He not only invites us to believe wrong things or behave in wrong ways, he also loves to support and defend his temptations with fine-sounding arguments from Scripture, which, when carefully examined, prove to be nothing more than twisted perversions of Scripture. But these distortions of God’s Word are very effective in tricking Christians to follow the ways of Satan instead of the ways of God.
As we consider the Satanic traps, it is important to recognize that there are two secret powers that he claims to have, which in fact he does not.
Two Secret “Powers”
Satan is a great deceiver, and he likes to make himself appear more powerful than he really is. Toward this end, he has invented two secret powers for himself. He does not actually have these powers, but he uses them to his advantage, to trip people up and trap people in sin.
The first fake secret “power” is invisibility. Yes, Satan is invisible. That is, you cannot literally see him with your eyes.
But Satan likes to more invisible than that. He likes to make people think that he doesn’t really even exist at all. Modern minds love to explain Satan away. To say that he is thing of the past. A figment of imagination. A superstitious story to scare people into obedience. In our modern, scientific world, the “non-existence” of Satan is a popular wile of the devil.
One of the greatest lies of Satan is that Satan doesn’t exist.
Satan does exist. Satan is real.
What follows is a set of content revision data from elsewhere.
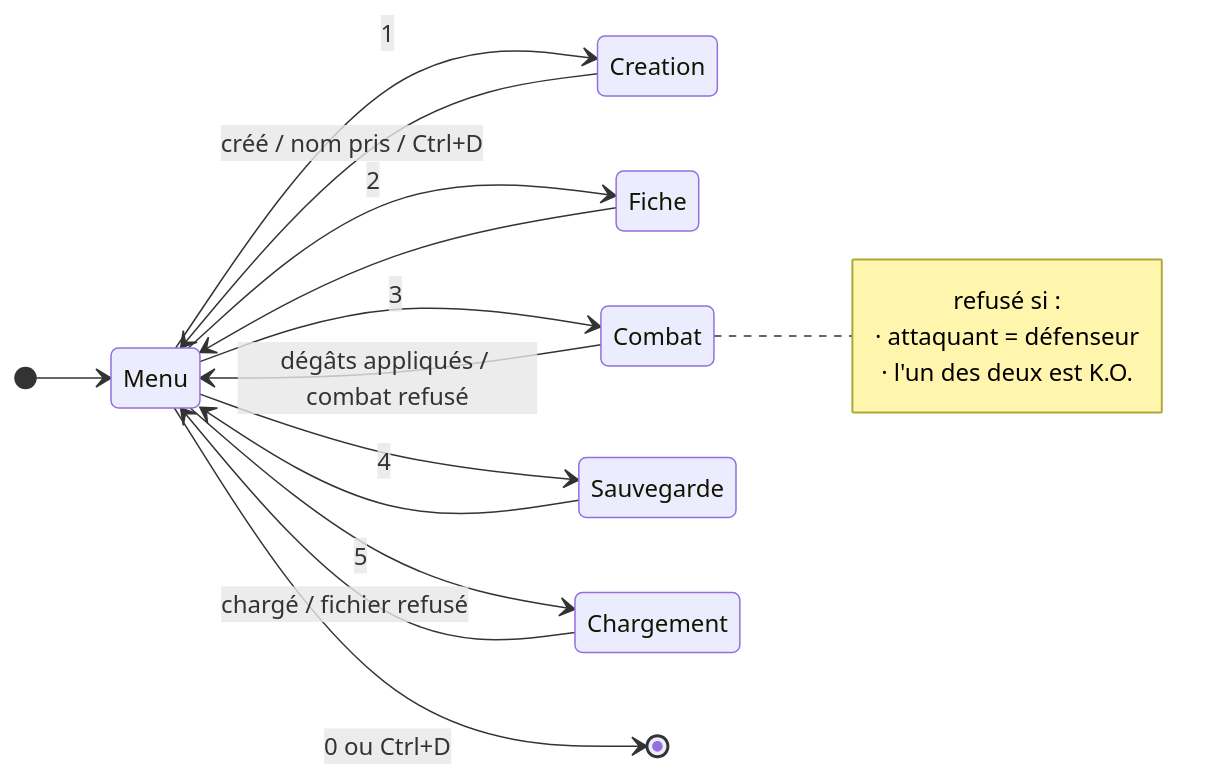
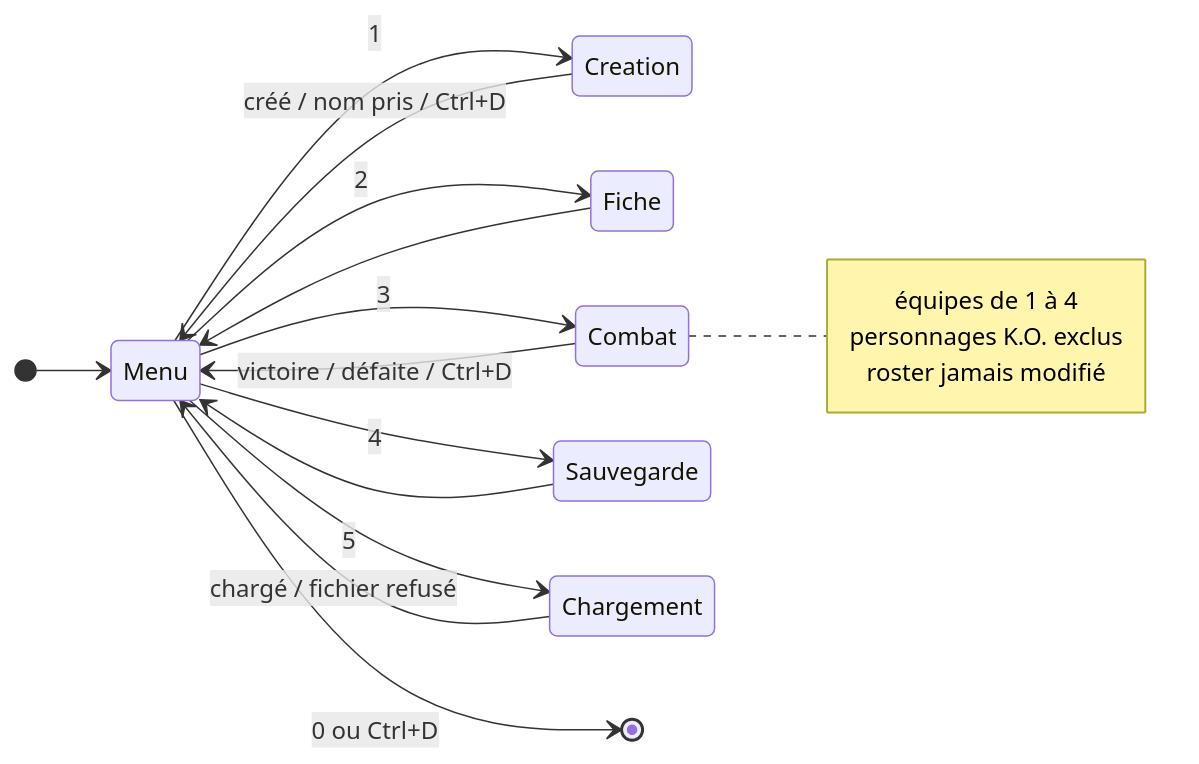
The first of 9 diagrams in README.md (Vylllixis/RedStrings), drawn with Mermaid before and after one commit. The commit also changed other lines of this file, not shown here.

Commit message:
📝 docs(readme): combat en équipe, soin, nouveau format de sauvegarde

````diff
--- a/README.md
+++ b/README.md
@@ -201,23 +206,23 @@
 ```mermaid
 stateDiagram-v2
     direction LR
     [*] --> Menu
     Menu --> Creation: 1
     Menu --> Fiche: 2
     Menu --> Combat: 3
     Menu --> Sauvegarde: 4
     Menu --> Chargement: 5
     Menu --> [*]: 0 ou Ctrl+D
 
     Creation --> Menu: créé / nom pris / Ctrl+D
     Fiche --> Menu
-    Combat --> Menu: dégâts appliqués / combat refusé
+    Combat --> Menu: victoire / défaite / Ctrl+D
     Sauvegarde --> Menu
     Chargement --> Menu: chargé / fichier refusé
 
     note right of Combat
-        refusé si :
-        · attaquant = défenseur
-        · l'un des deux est K.O.
+        équipes de 1 à 4
+        personnages K.O. exclus
+        roster jamais modifié
     end note
 ```
````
The second secret “power” of Satan is his invincibility. This fake power is sort of the opposite of invisibility. If Satan cannot convince people that he doesn’t exist, he instead tries to convince them that he is so powerful, there is nothing we can do to stop him.
When people recognize that Satan is real, Satan tries to get them to think that he is equal with God.
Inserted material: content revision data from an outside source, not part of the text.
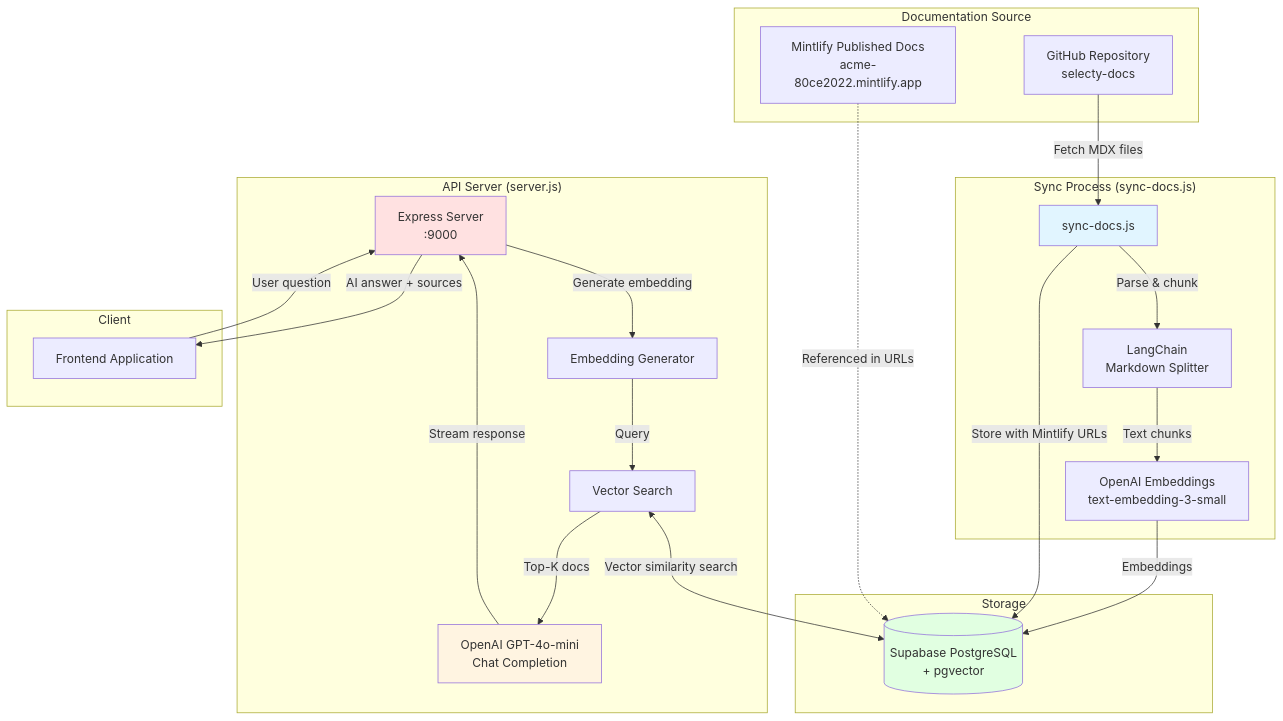
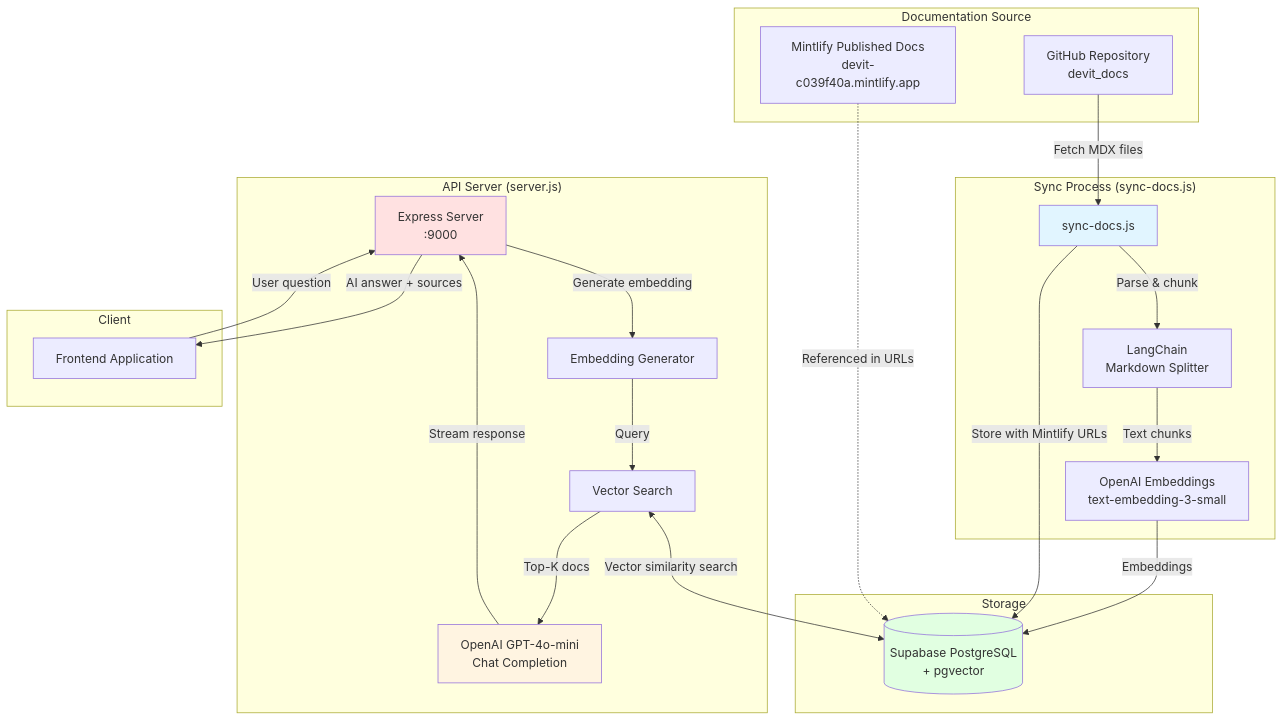
Before and after one commit to Alexbkjs/devit_docs: the first of 3 diagrams in backend/PROJECT_OVERVIEW.md, drawn with Mermaid. The commit also changed other lines of this file and 16 other files, not shown here.

````diff
--- a/backend/PROJECT_OVERVIEW.md
+++ b/backend/PROJECT_OVERVIEW.md
@@ -21,49 +21,49 @@
 ```mermaid
 graph TB
     subgraph "Documentation Source"
-        GH[GitHub Repository<br/>selecty-docs]
-        MI[Mintlify Published Docs<br/>acme-80ce2022.mintlify.app]
+        GH[GitHub Repository<br/>devit_docs]
+        MI[Mintlify Published Docs<br/>devit-c039f40a.mintlify.app]
     end
 
     subgraph "Sync Process (sync-docs.js)"
         SD[sync-docs.js]
         LC[LangChain<br/>Markdown Splitter]
         OAI_EMB[OpenAI Embeddings<br/>text-embedding-3-small]
     end
 
     subgraph "Storage"
         SB[(Supabase PostgreSQL<br/>+ pgvector)]
     end
 
     subgraph "API Server (server.js)"
         API[Express Server<br/>:9000]
         EMB[Embedding Generator]
         VS[Vector Search]
         LLM[OpenAI GPT-4o-mini<br/>Chat Completion]
     end
 
     subgraph "Client"
         FE[Frontend Application]
     end
 
     GH -->|Fetch MDX files| SD
     SD -->|Parse & chunk| LC
     LC -->|Text chunks| OAI_EMB
     OAI_EMB -->|Embeddings| SB
     SD -->|Store with Mintlify URLs| SB
 
     FE -->|User question| API
     API -->|Generate embedding| EMB
     EMB -->|Query| VS
     VS <-->|Vector similarity search| SB
     VS -->|Top-K docs| LLM
     LLM -->|Stream response| API
     API -->|AI answer + sources| FE
 
     MI -.->|Referenced in URLs| SB
 
     style SD fill:#e1f5ff
     style API fill:#ffe1e1
     style SB fill:#e1ffe1
     style LLM fill:#fff4e1
 ```
````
God is all-powerful, all-knowing, and all-present. Satan is not any of these things, but he wants people to think that he is.
Satan wants people to think that he all-powerful, and can make us sick, cause us to get in car accidents, kill our loved ones, and send tragedies into our lives. He wants us to think that he is all-knowing, and can read our thoughts, predict the future, and know what is going on in every corner of the world. Satan wants us to think he is all-present, and is following us around during out days to personally tempt us.
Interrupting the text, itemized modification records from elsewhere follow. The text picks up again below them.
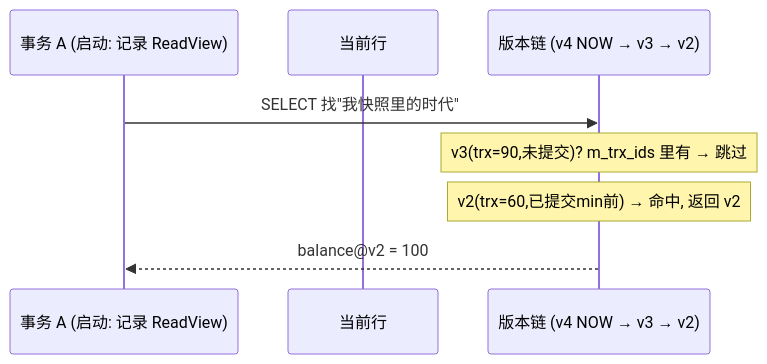
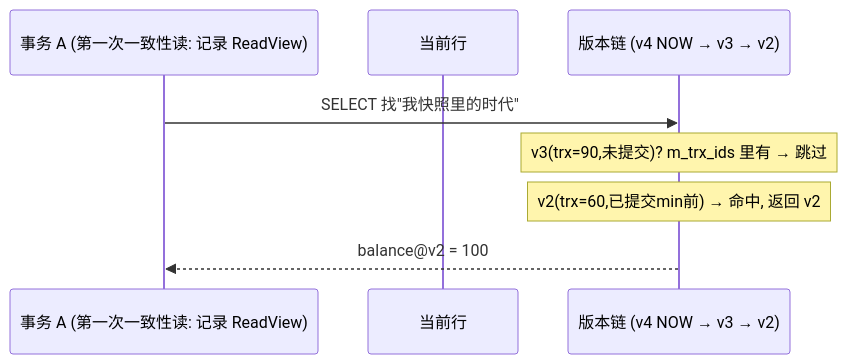
The second of 2 diagrams in content/posts/mvcc-isolation-snapshot.md (MoreConsequence/MoreConsequence.github.io), drawn with Mermaid before and after one commit. The commit also changed other lines of this file and 263 other files, not shown here.

````diff
--- a/content/posts/mvcc-isolation-snapshot.md
+++ b/content/posts/mvcc-isolation-snapshot.md
@@ -47,10 +47,10 @@
 ```mermaid
 sequenceDiagram
-    participant TX as 事务 A (启动: 记录 ReadView)
+    participant TX as 事务 A (第一次一致性读: 记录 ReadView)
     participant C as 当前行
     participant V as 版本链 (v4 NOW → v3 → v2)
     TX->>V: SELECT 找"我快照里的时代"
     Note over V: v3(trx=90,未提交)? m_trx_ids 里有 → 跳过
     Note over V: v2(trx=60,已提交min前) → 命中, 返回 v2
     V-->>TX: balance@v2 = 100
 ```
````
But Satan can do none of these things.
Yet many Christians give Satan too much power, making him almost equal with God. Some Christians see Satan behind every corner, under ever wrong, and at the root of every bad thing that happens in life. They think that Satan haunts their dreams, tempts them to sin, makes them sick, stops their car from running, and creates every bad thing that happens in their life.
Satan loves to credit for all such things, because it makes him nearly invincible. Most of all, this all-consuming focus on the power and presence of Satan in every aspect of our life causes us to take our eyes off Jesus and put them on Satan instead. It is so sad when some churches spend more time talking about Satan and trying to cast out Satan than they do talking about Jesus Christ and encouraging people to follow Jesus.
Satan would rather have people fear him than fear God. Satan would rather have people focus on him than focus on Jesus Christ. Satan likes people to think he is more powerful than he really is. But he is just a faker, an imitator, and a liar, as we will see in the next lesson.
So those are some of the tricks and traps of the devil that we must watch out for when we are standing our ground on the field of battle. Standing your ground is not an easy task, but it is easier when we realize that Christ has already won the battle for us, and though the entire world caves in on top of us, all we have to do is stand.Do you want to learn about spiritual warfare and how to put on the full armor of God? If you want to defeat sin and gain victory in your life over temptation so you can better follow Jesus, take my course on the Armor of God as it is explained in Ephesians 6:10-20. This course costs $297, but when you join the Discipleship group, you can to take the entire course for free.